"The GGNB program allowed me to expand from a Public Health nutrition perspective to a molecular, biochemistry perspective of Nutrition, says Dallas, "The program has so much breadth and depth and allows enormous freedom to explore your own research ideas. It has been a truly rewarding, incredible experience, and I owe so much to all of the wonderful professors in the GGNB for helping me along the way."

After graduation Dr. Dallas worked as a Postdoctoral Research Fellow in the UC Davis Department of Food Science and Technology.  There he worked for Drs. Carlito B. Lebrilla, Daniela Barile, David Mills, and J. Bruce German with funding provided by the USDA National Institute of Food and Agriculture and the NIH K99 Career Award.   His research focused on identifying the digestive products of breast milk in term and premature infants in order to determine improved feeding solutions for premature infants.  Through examining bioactivity of identified naturally-occurring peptides in milk and using cutting-edge liquid chromatography mass spectrometry and database searching, he identified thousands of novel endogenous milk peptides, many of which have antimicrobial or immunomodulatory actions. 

"The many mentors I've had along the way have been tremendous," says Dallas, "Bruce German mentored me in thinking and working independently and building a network of collaborations. Dr. Daniela Barile in Food Science taught me how to mentor and direct graduate and undergraduate students and how to work with companies. Dr. Carlito Lebrilla in Chemistry guided me in developing state-of-the-art analytical chemistry techniques. Dr. Mark Underwood mentored me in clinical study design at the Neonatal Intensive Care Unit. Dr. David Mills enabled my work to expand to examining how milk peptides affect infant gut microbes. Beyond this, so many other professors and researchers have helped me along the way with essential research and professional advice and mentoring, including Dr. Carolyn Slupsky, Dr. Charles Bevins, Dr. Emanual Maverakis, Dr. Jennifer Smilowitz, Dr. Angela Zivkovic, Dr. Danielle Lemay and Dr. Brett Phinney.

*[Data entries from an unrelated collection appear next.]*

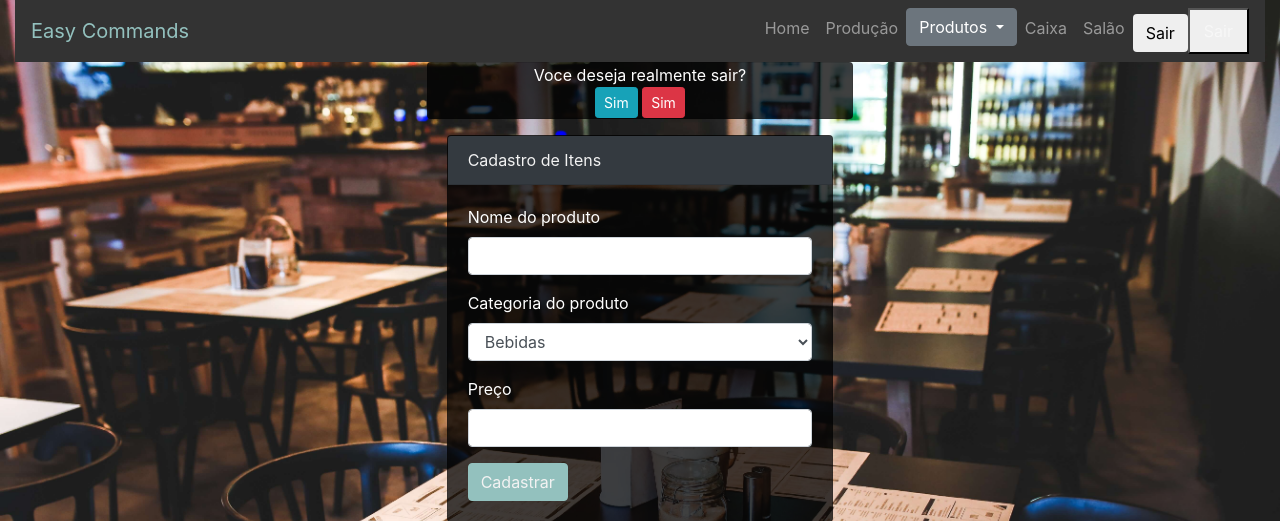
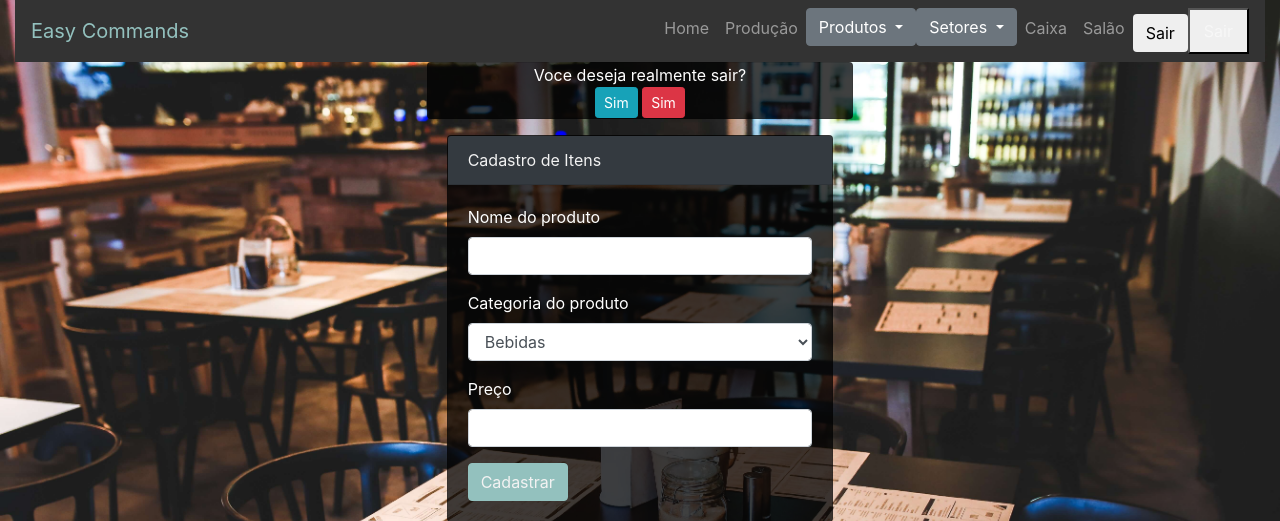
Before and after one commit to AndersonDime/easy_commands, a PHP site: page /index.php?page=new-product in a window 1280 px wide. Shown: the top 521 px of the page. Run offline with PHP 8.4, Linux system fonts and the light colour scheme; a user stored in the database is signed in; data comes from the database, SQL or seed files in the repository; some libraries are stand-ins or nearby versions.

Commit message:
Configurado novo conteudo na navbar

```diff
--- a/index.php
+++ b/index.php
@@ -48,6 +48,10 @@ include 'template/header.php';
         case 'edit-product';
             include 'template/navbar.php';
             include 'assets/php/edit-product.php';
+            break;
+        case 'new-sectors';
+            include 'template/navbar.php';
+            include 'pages/new-sectors.php';
             break;
         default:
             include 'pages/login.php';
--- a/pages/new-product.php
+++ b/pages/new-product.php
@@ -58,7 +58,7 @@ $fail= isset($_GET["fail"]) ? $_GET["fail"] : "";
                     if ($fail):
                     ?>
                     <script>
-                        $.notify(document.getElementById("show"), "Erro ao cadastrar o item", { position:"top center" } );
+                        $.notify ("Erro ao cadastrar o item", { position:"top center" } );
                     </script>
                     <?php endif; ?>
             </div>
--- a/template/navbar.php
+++ b/template/navbar.php
@@ -38,6 +38,16 @@
                 </div>
             </div>
         </li>
+        <li <?php echo active($get, 'new-sectors'); ?>>
+            <div class="dropdown">
+            <a class="btn btn-secondary dropdown-toggle" href="#" role="button" id="dropdownMenuLink" data-toggle="dropdown" aria-haspopup="true" aria-expanded="false">
+            Setores
+            </a>
+                <div class="dropdown-menu" aria-labelledby="dropdownMenuLink">
+                    <a class="dropdown-item" href="?page=new-sectors">Novo Setor</a>
+                </div>
+            </div>
+        </li>
         <li <?php echo active($get, 'cadproduto'); ?>>
             <a class="nav-link" href="html-components.html">Caixa</a>
         </li>
```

I'm so very appreciative of all these wonderful colleagues."

Beginning in January 2016, Dr. David Dallas will be an Assistant Professor in the School of Biological and Population Health Sciences within the College of Public Health and Human Sciences at Oregon State University in Corvallis, Oregon.  The overall aim of Dr. Dallas’s research at OSU will be to improve the health of premature infants, a population that suffers greatly reduced health outcomes (including early mortality, developmental disorders, and high risk of infection) in comparison with term-delivered, breast milk-fed infants. The reduced digestive capacity of premature infants results in an inability break down milk proteins in the same way as term infants. This diminished digestive function may result in the premature infant's inability to take advantage of bioactive peptides and glycopeptides encrypted in human milk proteins. In essence, premature infants are not receiving the full and multi-faceted health benefits of milk. 

Dallas Lab Website